▶ [Your goal]: Go through the listing and pick out each line with the word "manuscript" in it.

▶ [Input data]:
========================

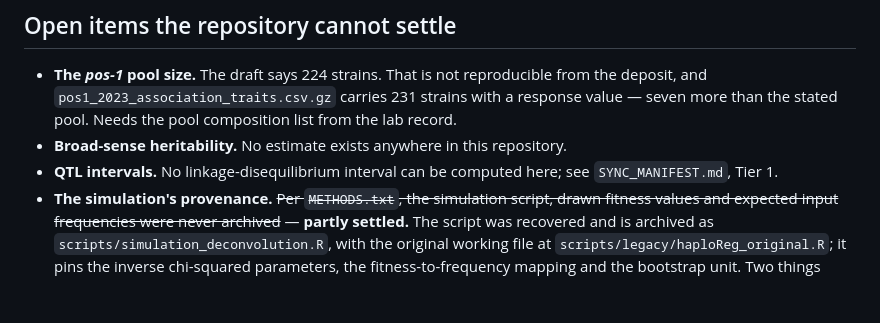
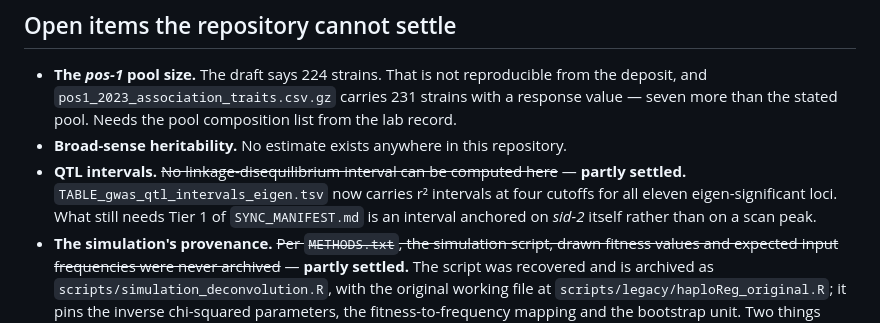
Before and after one commit to Thatguy027/Bulk_GWA_Manuscript, a Markdown page: manuscript/review/README.md, the part around the change. GitHub-like rendering; blank space fills up the shorter version.

```diff
--- a/manuscript/review/README.md
+++ b/manuscript/review/README.md
@@ -55,8 +55,10 @@ onto the leakage Spearman rho of 0.326. It checks drift, not meaning.
   deposit, and `pos1_2023_association_traits.csv.gz` carries 231 strains with a response value —
   seven more than the stated pool. Needs the pool composition list from the lab record.
 - **Broad-sense heritability.** No estimate exists anywhere in this repository.
-- **QTL intervals.** No linkage-disequilibrium interval can be computed here; see
-  `SYNC_MANIFEST.md`, Tier 1.
+- **QTL intervals.** ~~No linkage-disequilibrium interval can be computed here~~ — **partly
+  settled.** `TABLE_gwas_qtl_intervals_eigen.tsv` now carries r² intervals at four cutoffs for
+  all eleven eigen-significant loci. What still needs Tier 1 of `SYNC_MANIFEST.md` is an
+  interval anchored on *sid-2* itself rather than on a scan peak.
 - **The simulation's provenance.** ~~Per `METHODS.txt`, the simulation script, drawn fitness
   values and expected input frequencies were never archived~~ — **partly settled.** The script
   was recovered and is archived as `scripts/simulation_deconvolution.R`, with the original
```
Also changed, not shown: manuscript/review/para4_pos1_pilot.md (+97 -33 lines).
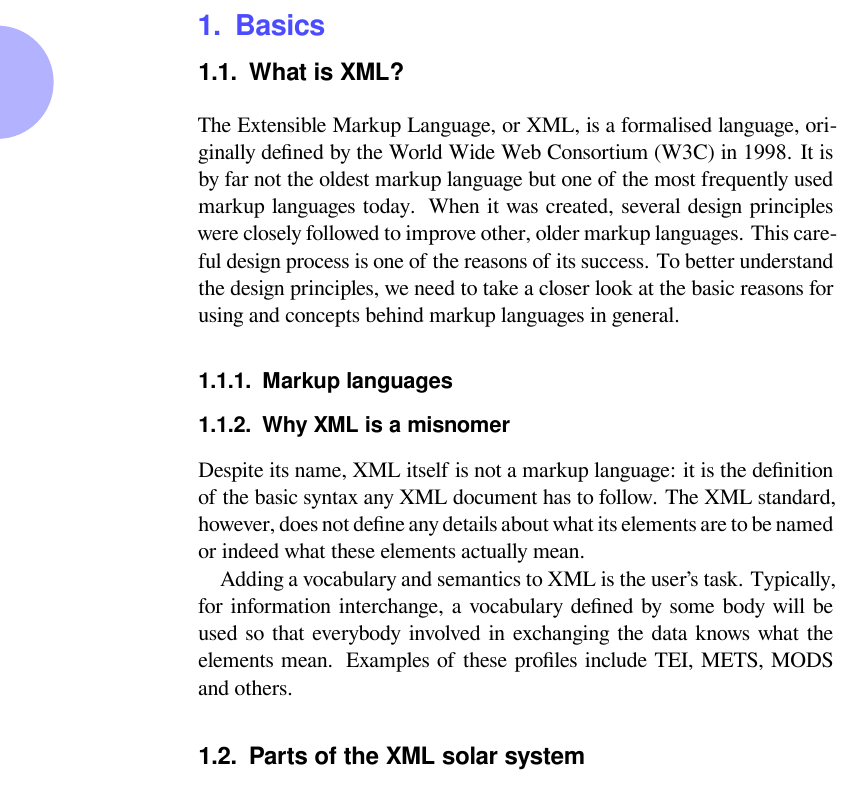
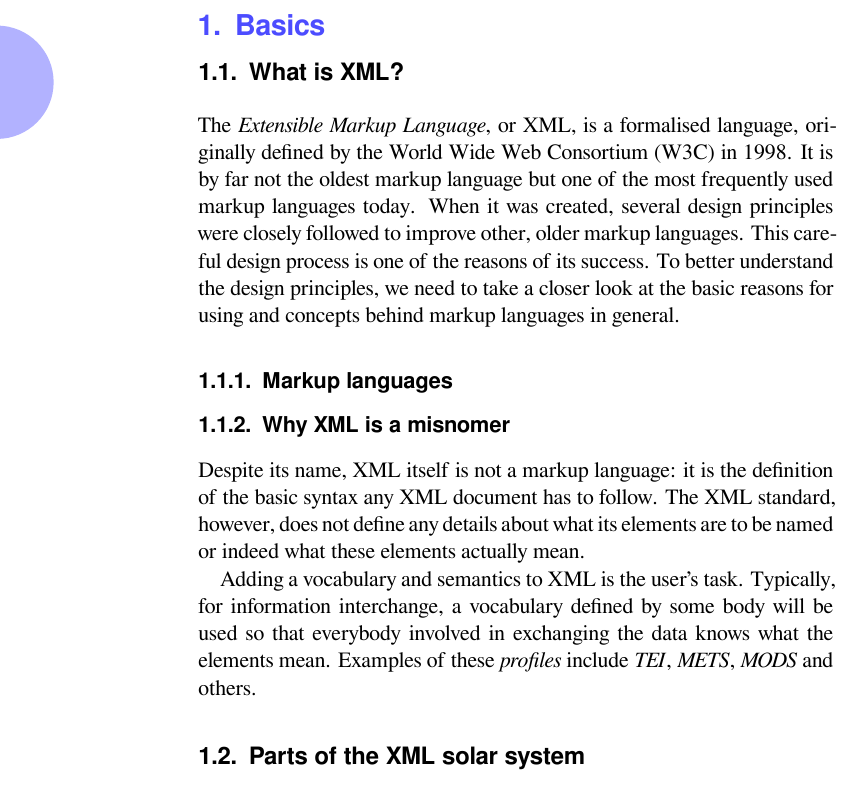
Before and after one commit to dariok/xfhl, a LaTeX book (TeX/xfhl.tex, which reads TeX/01-xml/01.tex): part of page 6 of 18 before the commit and part of page 6 of 19 after it, cut so that both start at the same text. Compiled offline with XeLaTeX.

Commit message:
small changes

```diff
--- a/TeX/01-xml/01.tex
+++ b/TeX/01-xml/01.tex
@@ -1,8 +1,8 @@
 \chapter{Basics}
 
 \section{What is XML?}
-\par The Extensible Markup Language\sindex[top]{Extensible Markup Language}, or XML, is a formalised language, originally
-               defined by the World Wide Web Consortium\sindex[top]{World Wide Web Consortium} (W3C) in 1998. It is by far not the
+\par The \xmlTerm{Extensible Markup Language}\sindex[top]{Extensible Markup Language}, or XML, is a formalised language, originally
+               defined by the World Wide Web Consortium\sindex[per]{World Wide Web Consortium} (W3C) in 1998. It is by far not the
                oldest markup language but one of the most frequently used markup languages today. When it was created,
                several design principles were closely followed to improve other, older markup languages. This careful
                design process is one of the reasons of its success. To better understand the design principles, we need
@@ -16,8 +16,8 @@
                   elements are to be named or indeed what these elements actually mean.
 \par Adding a vocabulary and semantics to XML is the user’s task. Typically, for information interchange, a
                vocabulary defined by some body will be used so that everybody involved in exchanging the data knows what
-               the elements mean. Examples of these profiles\sindex[top]{profiles} include TEI\sindex[top]{TEI}, METS\sindex[top]{METS},
-                  MODS\sindex[top]{MODS} and others.
+               the elements mean. Examples of these \xmlTerm{profiles}\sindex[top]{profiles} include \xmlTerm{TEI}\sindex[top]{TEI}, \xmlTerm{METS}\sindex[top]{METS},
+                  \xmlTerm{MODS}\sindex[top]{MODS} and others.
 
 \section{Parts of the XML solar system}
 \par While XML in the strict sense is only the strict syntax definition given in the W3C
```
Also changed, not shown: 2 other files.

========================

▶ [Response to this task]:
Before and after one commit to Thatguy027/Bulk_GWA_Manuscript, a Markdown page: manuscript/review/README.md, the part around the change. GitHub-like rendering; blank space fills up the shorter version.
--- a/manuscript/review/README.md
+++ b/manuscript/review/README.md
Also changed, not shown: manuscript/review/para4_pos1_pilot.md (+97 -33 lines).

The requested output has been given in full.